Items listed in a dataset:
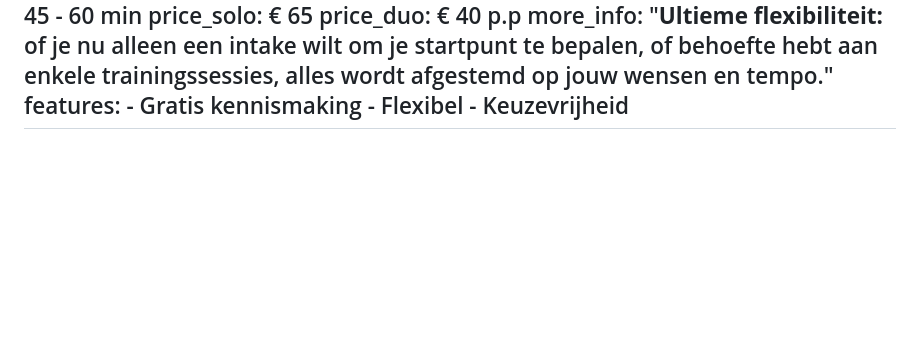
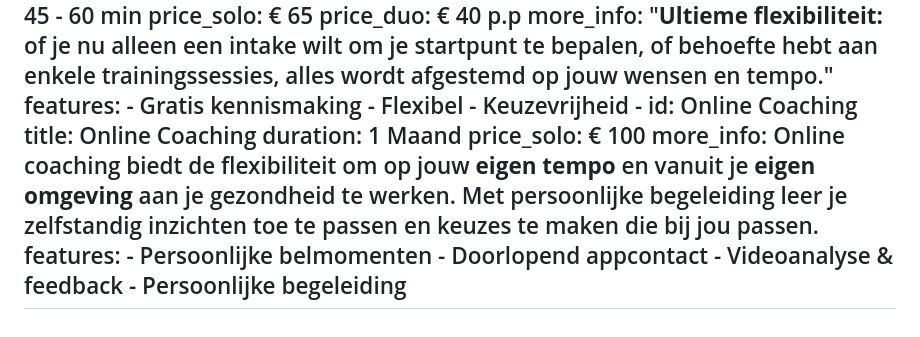
Before and after one commit to szpeti00/joyfeli-website, a Markdown page: src/personal-training.md, the part around the change. Rendered like a GitHub page; blank space fills up the shorter version.

Commit message:
Update Dutch Pages “personal_training_nl” - Feli Aarsman <feli.aarsman@gmail.com> via DecapBridge

```diff
--- a/src/personal-training.md
+++ b/src/personal-training.md
@@ -196,4 +196,17 @@ tab_pricing:
         - Gratis kennismaking
         - Flexibel
         - Keuzevrijheid
+    - id: Online Coaching
+      title: Online Coaching
+      duration: 1 Maand
+      price_solo: € 100
+      more_info: Online coaching biedt de flexibiliteit om op jouw **eigen tempo** en
+        vanuit je **eigen omgeving** aan je gezondheid te werken. Met
+        persoonlijke begeleiding leer je zelfstandig inzichten toe te passen en
+        keuzes te maken die bij jou passen.
+      features:
+        - Persoonlijke belmomenten
+        - Doorlopend appcontact
+        - Videoanalyse & feedback
+        - Persoonlijke begeleiding
 ---
```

**What you should do**
The answer must be every line of the records above that holds the word "Online".

**Answer to this exercise**
+    - id: Online Coaching
+      title: Online Coaching
+      more_info: Online coaching biedt de flexibiliteit om op jouw **eigen tempo** en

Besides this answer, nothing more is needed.